- **Exercise prompt**:
Each line below that contains the word "poem" must be copied.

- **Data provided**:
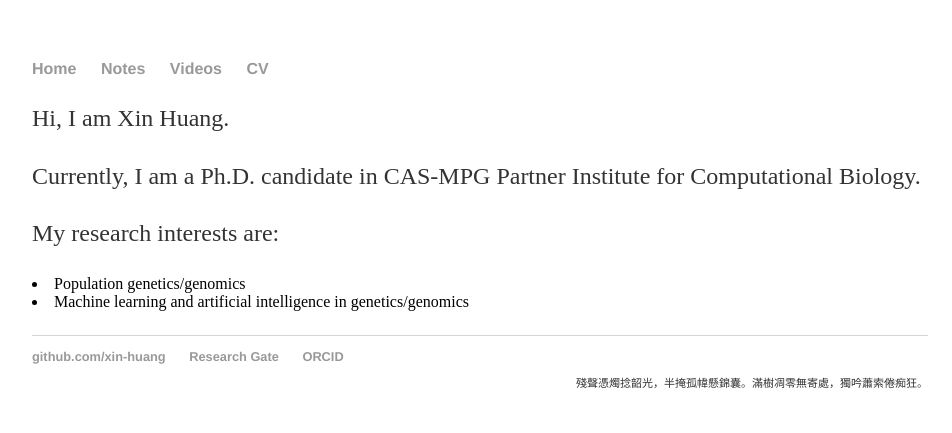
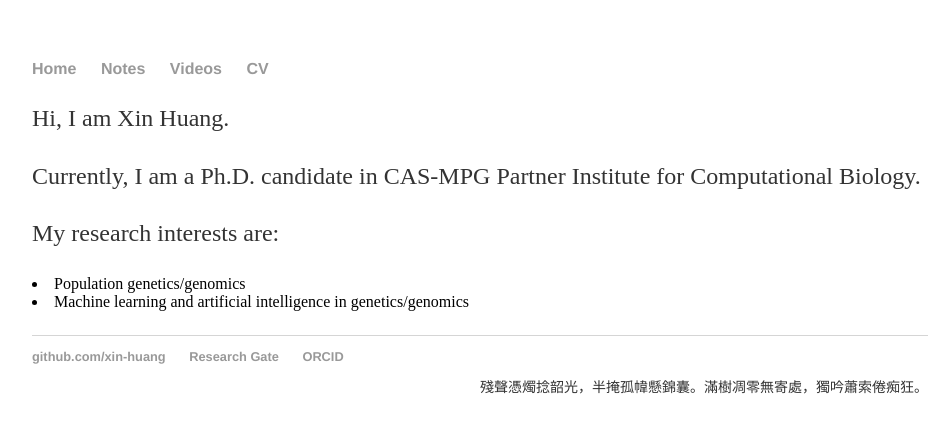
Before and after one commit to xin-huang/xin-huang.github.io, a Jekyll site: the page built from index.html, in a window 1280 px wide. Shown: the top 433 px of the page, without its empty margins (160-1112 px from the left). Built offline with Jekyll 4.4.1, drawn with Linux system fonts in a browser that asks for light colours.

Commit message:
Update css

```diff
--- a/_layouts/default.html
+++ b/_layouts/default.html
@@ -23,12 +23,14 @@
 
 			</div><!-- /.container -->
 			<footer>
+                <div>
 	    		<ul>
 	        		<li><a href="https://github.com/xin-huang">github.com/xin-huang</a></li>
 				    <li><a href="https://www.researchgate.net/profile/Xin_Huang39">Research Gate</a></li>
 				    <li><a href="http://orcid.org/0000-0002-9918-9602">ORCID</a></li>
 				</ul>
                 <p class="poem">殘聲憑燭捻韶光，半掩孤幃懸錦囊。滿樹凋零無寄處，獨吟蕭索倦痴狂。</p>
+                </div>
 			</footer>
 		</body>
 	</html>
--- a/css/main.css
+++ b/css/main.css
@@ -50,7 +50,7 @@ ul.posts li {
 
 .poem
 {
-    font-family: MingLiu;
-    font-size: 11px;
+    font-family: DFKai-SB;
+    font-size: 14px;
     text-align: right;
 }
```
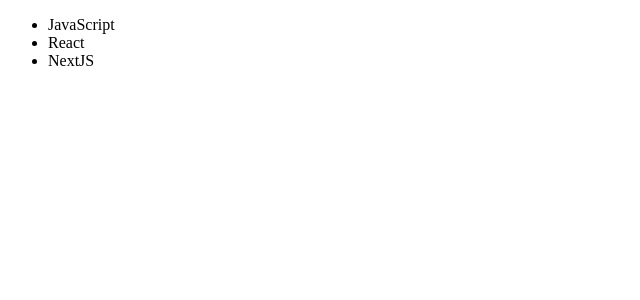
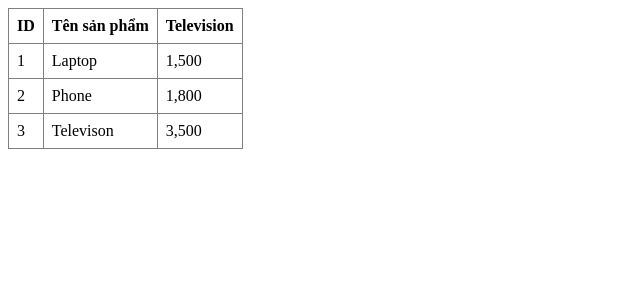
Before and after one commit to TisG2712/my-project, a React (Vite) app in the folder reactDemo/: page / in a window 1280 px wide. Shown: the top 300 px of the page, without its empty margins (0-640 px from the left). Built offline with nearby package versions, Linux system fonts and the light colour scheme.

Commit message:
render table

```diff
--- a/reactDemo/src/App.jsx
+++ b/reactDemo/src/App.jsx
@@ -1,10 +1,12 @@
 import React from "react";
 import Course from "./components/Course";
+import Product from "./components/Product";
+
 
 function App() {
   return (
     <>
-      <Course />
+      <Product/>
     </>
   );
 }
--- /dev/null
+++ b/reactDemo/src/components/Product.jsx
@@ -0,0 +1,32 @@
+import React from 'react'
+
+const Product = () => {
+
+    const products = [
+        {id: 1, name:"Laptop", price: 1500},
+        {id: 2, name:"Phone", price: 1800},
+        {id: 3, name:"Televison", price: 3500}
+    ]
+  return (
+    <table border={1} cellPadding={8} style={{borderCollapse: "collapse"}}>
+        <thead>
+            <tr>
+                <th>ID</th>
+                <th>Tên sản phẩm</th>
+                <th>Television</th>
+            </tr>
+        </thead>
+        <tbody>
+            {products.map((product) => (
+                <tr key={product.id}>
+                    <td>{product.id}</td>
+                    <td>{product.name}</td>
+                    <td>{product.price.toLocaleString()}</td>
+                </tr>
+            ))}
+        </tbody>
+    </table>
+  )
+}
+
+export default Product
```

---

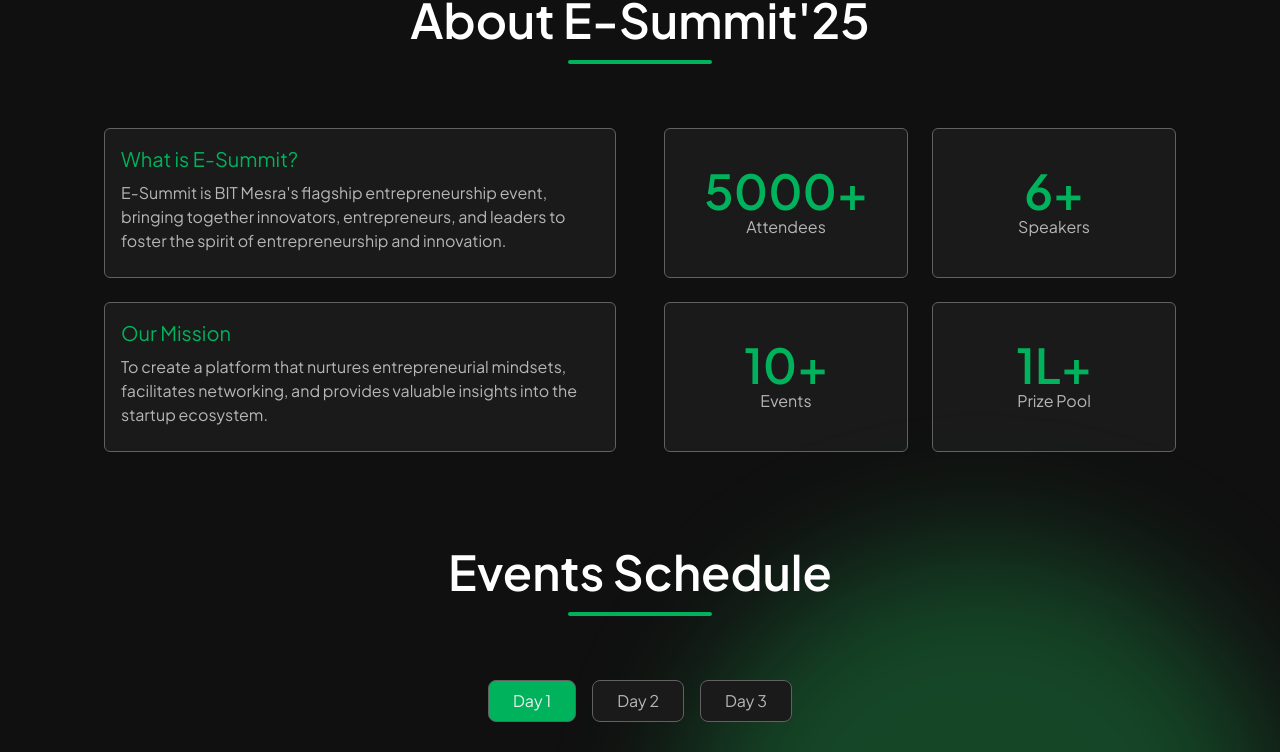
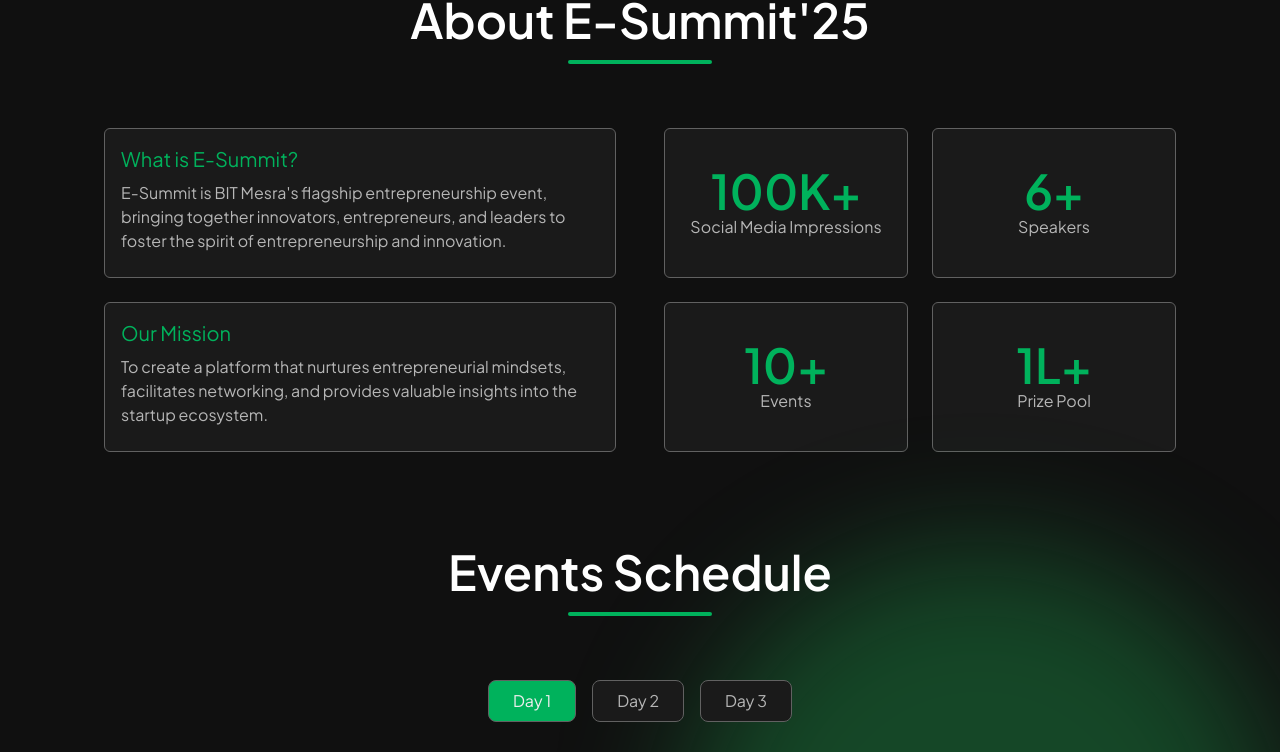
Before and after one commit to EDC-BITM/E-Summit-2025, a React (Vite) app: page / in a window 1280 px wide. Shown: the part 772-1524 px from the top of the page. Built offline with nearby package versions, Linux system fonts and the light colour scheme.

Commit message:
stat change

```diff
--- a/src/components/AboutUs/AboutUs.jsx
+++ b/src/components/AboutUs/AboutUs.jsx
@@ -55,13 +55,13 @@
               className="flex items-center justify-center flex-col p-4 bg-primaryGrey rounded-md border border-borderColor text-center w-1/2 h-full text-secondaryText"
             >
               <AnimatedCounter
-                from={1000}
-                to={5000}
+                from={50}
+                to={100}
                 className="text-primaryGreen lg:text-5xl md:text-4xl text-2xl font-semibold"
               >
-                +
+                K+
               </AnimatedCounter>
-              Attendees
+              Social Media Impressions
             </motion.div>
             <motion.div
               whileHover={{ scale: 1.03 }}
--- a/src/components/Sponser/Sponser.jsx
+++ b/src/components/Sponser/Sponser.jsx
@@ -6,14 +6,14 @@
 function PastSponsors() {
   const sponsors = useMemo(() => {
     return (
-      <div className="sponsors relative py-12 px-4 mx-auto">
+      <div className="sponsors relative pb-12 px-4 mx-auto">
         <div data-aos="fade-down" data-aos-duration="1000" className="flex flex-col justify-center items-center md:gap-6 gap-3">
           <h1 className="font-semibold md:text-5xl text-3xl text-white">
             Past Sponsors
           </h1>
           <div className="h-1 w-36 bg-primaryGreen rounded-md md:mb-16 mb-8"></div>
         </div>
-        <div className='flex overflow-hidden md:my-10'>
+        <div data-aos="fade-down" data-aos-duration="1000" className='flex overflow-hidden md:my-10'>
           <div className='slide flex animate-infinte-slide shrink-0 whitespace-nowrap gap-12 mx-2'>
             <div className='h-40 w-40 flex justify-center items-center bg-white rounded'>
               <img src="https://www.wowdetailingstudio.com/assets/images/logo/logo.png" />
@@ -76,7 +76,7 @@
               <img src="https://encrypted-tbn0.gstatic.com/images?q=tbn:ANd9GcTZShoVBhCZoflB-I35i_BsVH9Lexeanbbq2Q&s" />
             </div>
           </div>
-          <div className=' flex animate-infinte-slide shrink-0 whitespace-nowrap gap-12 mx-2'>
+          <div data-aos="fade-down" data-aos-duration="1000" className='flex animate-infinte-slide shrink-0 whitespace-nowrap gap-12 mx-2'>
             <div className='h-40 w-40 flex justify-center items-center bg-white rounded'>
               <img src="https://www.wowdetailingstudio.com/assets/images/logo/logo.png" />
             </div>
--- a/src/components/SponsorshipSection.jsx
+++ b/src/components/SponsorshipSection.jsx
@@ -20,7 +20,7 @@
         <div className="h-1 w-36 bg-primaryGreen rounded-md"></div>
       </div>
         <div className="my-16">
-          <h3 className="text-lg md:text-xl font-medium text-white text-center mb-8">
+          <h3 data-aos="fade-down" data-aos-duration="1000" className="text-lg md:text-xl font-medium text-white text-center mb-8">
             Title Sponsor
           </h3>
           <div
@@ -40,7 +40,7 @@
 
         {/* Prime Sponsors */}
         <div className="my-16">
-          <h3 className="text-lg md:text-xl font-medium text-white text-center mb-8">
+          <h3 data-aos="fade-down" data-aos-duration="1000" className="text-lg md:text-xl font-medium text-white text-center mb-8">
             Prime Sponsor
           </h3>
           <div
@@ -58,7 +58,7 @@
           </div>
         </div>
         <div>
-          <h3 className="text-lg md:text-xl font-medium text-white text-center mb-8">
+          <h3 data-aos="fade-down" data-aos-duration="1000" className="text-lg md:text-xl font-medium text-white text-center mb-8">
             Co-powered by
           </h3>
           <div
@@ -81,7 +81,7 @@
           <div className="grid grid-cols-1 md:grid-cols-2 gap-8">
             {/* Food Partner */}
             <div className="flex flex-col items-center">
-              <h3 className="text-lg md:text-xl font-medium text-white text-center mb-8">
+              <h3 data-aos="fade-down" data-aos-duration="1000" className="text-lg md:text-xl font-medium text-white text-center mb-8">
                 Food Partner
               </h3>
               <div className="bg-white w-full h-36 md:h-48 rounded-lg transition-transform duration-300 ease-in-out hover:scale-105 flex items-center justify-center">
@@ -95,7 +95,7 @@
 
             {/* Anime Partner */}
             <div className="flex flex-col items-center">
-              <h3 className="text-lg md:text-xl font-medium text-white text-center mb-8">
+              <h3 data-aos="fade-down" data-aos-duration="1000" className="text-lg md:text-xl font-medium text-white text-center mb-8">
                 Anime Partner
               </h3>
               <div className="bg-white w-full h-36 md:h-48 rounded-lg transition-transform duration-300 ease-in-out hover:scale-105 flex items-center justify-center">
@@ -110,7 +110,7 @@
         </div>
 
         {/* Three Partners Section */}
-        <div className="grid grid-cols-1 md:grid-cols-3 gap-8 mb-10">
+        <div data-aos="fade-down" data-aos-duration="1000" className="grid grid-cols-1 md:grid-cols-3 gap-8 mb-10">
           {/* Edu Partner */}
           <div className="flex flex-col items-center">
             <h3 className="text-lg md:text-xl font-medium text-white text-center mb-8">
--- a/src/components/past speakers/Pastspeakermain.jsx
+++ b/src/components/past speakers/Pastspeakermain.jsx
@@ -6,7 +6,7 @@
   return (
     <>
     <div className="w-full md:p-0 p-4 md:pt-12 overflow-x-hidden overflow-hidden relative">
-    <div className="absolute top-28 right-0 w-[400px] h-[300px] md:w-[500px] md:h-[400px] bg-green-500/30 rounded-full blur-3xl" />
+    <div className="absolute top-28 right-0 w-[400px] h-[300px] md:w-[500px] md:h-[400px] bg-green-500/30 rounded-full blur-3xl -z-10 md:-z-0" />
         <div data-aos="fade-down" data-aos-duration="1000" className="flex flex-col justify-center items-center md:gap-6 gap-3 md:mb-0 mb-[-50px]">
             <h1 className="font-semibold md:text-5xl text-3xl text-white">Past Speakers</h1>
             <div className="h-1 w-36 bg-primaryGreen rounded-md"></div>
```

- **Written answer**:
                 <p class="poem">殘聲憑燭捻韶光，半掩孤幃懸錦囊。滿樹凋零無寄處，獨吟蕭索倦痴狂。</p>
 .poem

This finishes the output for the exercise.